**EXERCISE GOAL**
Check every line of the data below for the string "Kitten", and copy the ones that hold it.
━━━━━ RECORDS SHOWN
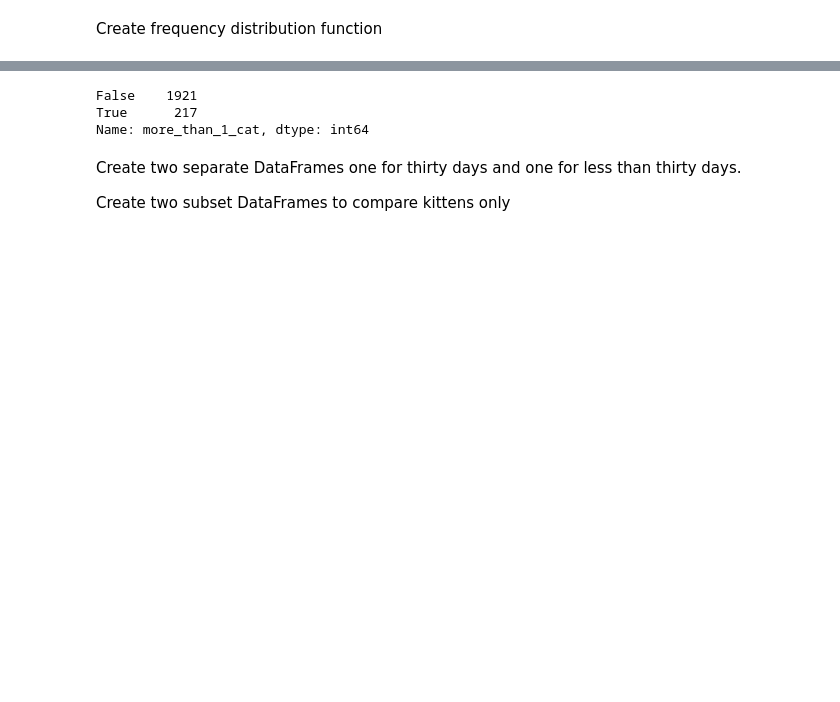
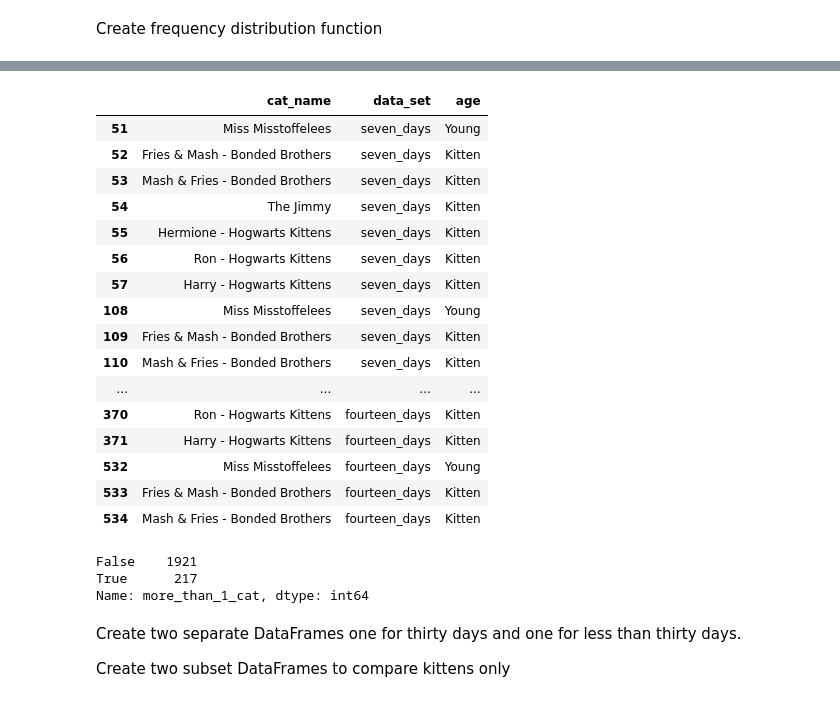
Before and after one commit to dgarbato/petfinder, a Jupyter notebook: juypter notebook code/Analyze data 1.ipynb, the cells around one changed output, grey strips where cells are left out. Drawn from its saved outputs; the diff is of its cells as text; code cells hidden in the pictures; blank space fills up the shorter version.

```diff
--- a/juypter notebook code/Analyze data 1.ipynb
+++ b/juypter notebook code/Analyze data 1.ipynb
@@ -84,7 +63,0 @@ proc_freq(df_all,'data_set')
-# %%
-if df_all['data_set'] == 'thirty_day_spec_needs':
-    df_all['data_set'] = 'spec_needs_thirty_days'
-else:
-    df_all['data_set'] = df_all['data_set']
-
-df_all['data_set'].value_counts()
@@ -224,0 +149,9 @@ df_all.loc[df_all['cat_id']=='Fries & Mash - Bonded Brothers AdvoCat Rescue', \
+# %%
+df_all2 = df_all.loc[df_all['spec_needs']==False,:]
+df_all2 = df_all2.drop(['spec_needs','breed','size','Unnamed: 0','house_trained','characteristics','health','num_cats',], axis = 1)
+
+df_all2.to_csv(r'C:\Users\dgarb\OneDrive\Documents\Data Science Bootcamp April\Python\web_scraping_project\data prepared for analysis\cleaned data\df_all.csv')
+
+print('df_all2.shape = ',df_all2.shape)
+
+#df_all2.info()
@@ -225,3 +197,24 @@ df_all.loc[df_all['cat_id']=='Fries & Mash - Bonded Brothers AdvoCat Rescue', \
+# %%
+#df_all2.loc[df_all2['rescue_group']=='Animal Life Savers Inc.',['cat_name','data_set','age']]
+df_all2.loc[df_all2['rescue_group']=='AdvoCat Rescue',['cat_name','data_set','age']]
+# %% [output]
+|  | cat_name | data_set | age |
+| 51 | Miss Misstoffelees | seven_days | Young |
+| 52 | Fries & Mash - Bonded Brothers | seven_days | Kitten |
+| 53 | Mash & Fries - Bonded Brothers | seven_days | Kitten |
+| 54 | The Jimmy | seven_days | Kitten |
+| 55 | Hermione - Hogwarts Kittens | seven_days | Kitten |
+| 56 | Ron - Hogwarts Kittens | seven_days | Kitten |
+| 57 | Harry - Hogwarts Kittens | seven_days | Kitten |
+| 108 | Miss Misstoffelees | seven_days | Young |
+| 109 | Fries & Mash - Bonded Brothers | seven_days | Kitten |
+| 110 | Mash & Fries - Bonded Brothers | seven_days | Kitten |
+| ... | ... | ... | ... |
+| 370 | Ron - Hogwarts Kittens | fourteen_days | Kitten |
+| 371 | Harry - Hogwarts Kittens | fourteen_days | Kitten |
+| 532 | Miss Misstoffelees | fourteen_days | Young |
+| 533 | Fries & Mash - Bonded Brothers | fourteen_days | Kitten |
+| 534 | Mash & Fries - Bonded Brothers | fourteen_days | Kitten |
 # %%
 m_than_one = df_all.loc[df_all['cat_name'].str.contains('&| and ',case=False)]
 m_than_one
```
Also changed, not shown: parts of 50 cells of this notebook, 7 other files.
━━━━━━━━━━
**TASK RESPONSE**
+| 52 | Fries & Mash - Bonded Brothers | seven_days | Kitten |
+| 53 | Mash & Fries - Bonded Brothers | seven_days | Kitten |
+| 54 | The Jimmy | seven_days | Kitten |
+| 55 | Hermione - Hogwarts Kittens | seven_days | Kitten |
+| 56 | Ron - Hogwarts Kittens | seven_days | Kitten |
+| 57 | Harry - Hogwarts Kittens | seven_days | Kitten |
+| 109 | Fries & Mash - Bonded Brothers | seven_days | Kitten |
+| 110 | Mash & Fries - Bonded Brothers | seven_days | Kitten |
+| 370 | Ron - Hogwarts Kittens | fourteen_days | Kitten |
+| 371 | Harry - Hogwarts Kittens | fourteen_days | Kitten |
+| 533 | Fries & Mash - Bonded Brothers | fourteen_days | Kitten |
+| 534 | Mash & Fries - Bonded Brothers | fourteen_days | Kitten |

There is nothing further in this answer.